The Sad Story of Raggedy Ann
Johnny Gruelle was the creator and inventor of Raggedy Ann, a creation intended for the enjoyment of his daughter Marcella. Around the same time he was developing the story and character of Raggedy Ann to prepare for publishing, Marcella was given the smallpox vaccination at school without the consent of her parents. Shockingly, although she developed an infection from the vaccination, they inoculated her several more times. Marcella died a slow and painful death, eventually becoming so weak she could not move her muscles, and so was much like a rag doll in appearance. After her death, Johnny became a staunch supporter of the anti-vaccine movement and Raggedy Ann became a symbol of that movement. You can read more about the Raggedy Ann story here.
At a time when scared and angry parents are calling for compulsory and mandatory vaccinations across the board – no exemptions – it behooves us to remember the hard-won freedoms of earlier generations who had valid concerns about that very practice.
A Picture Worth a Thousand Words
I know many of us who have questions about vaccines have been feeling rather attacked lately in social media and mommy wars. The insults, the threats, the anger, and the hate are bullets that, while they may not change our course, certainly leave wounds behind. Many of my fellow vaccine-questioners have expressed to me that they are tired of dealing with the onslaught, tired of debating, tired of the hatred directed at them. Most of them have come to the conclusion that they’d rather not get into these heated debates – not with people they love, and not with strangers online – and so have resigned themselves to silence.
I’m torn myself because I am also heartily tired of the debate, and I’m tired of the vitriol. It’s exhausting to be constantly defending myself and trying to educate folks on the very real dangers of vaccination. But I feel like the heat of the battle means that it’s almost over, and if we don’t keep pressing on, we’ll lose. We’ll lose the right to make medical decisions for ourselves and our children, and that’s a slippery slope I don’t want to take a ride on.
So. I have an idea. Let’s all take up the symbol of previous generations who fought the very same battle and faced the same foes. Johnny Gruelle fought with ink and paper, let’s fight on social media. But you don’t have to say a thing! All you need to do is replace your profile pic on all your social media accounts with a picture of Raggedy Ann. It’s a seemingly innocuous image that won’t get in people’s faces and it won’t anger anyone. But it will represent what you stand for and it will remind you of your historic right to fight for that stand.
And if enough of us do it, then we’ll have a sea of Raggedy Ann profile pictures all across Facebook, across Twitter, across Instagram. Folks will see all those Raggedy Anns and will start wondering. And when they do, you can point them to the history of Raggedy Ann by posting a simple link. You don’t have to say a word. Let Raggedy Ann speak for you.
Are you in? Let’s do this thing!

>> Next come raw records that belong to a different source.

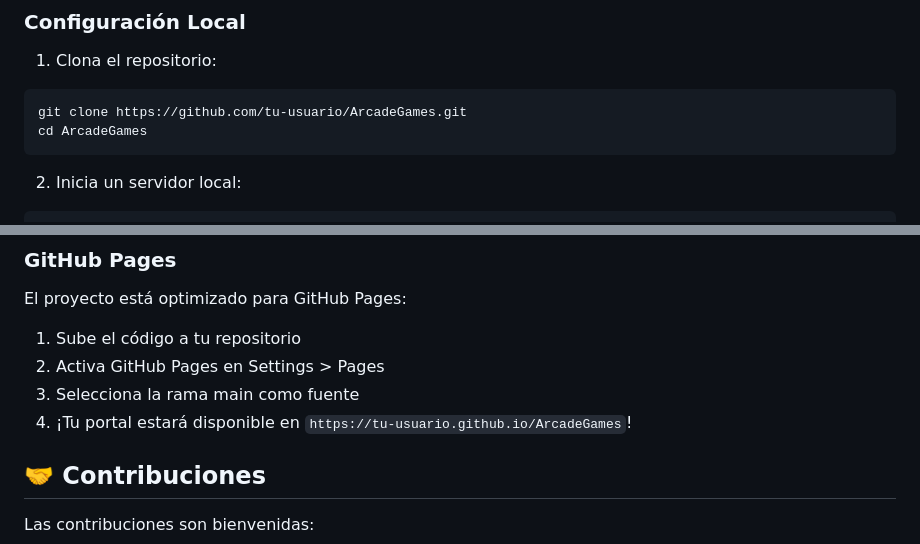
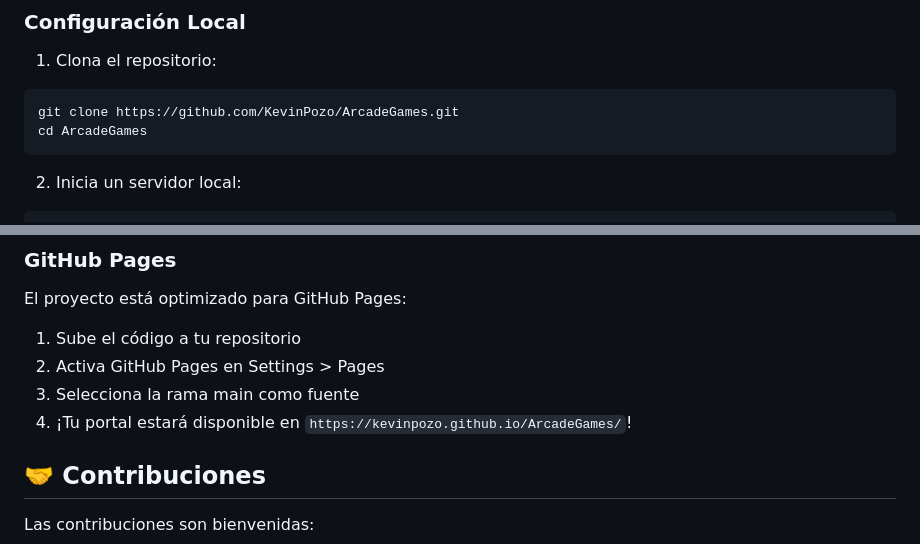
Before and after one commit to KevinPozo/ArcadeGames, a Markdown page: README.md, 2 parts joined by grey strips. GitHub-like rendering.

````diff
--- a/README.md
+++ b/README.md
@@ -34,7 +34,7 @@ Un portal web de juegos arcade clásicos con sistema de autenticación integrado
 ### Configuración Local
 1. Clona el repositorio:
 ```bash
-git clone https://github.com/tu-usuario/ArcadeGames.git
+git clone https://github.com/KevinPozo/ArcadeGames.git
 cd ArcadeGames
 ```
 
@@ -133,7 +133,7 @@ El proyecto está optimizado para GitHub Pages:
 1. Sube el código a tu repositorio
 2. Activa GitHub Pages en Settings > Pages
 3. Selecciona la rama main como fuente
-4. ¡Tu portal estará disponible en `https://tu-usuario.github.io/ArcadeGames`!
+4. ¡Tu portal estará disponible en `https://kevinpozo.github.io/ArcadeGames/`!
 
 ## 🤝 Contribuciones
 
````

Raggedy Ann Social Media Storm
- Download a free graphic of Raggedy Ann.
- Upload it as your profile picture to Facebook, Twitter, Instagram… wherever you are on social media.
- If anybody asks you why, direct them to this link that explains the story of Raggedy Ann.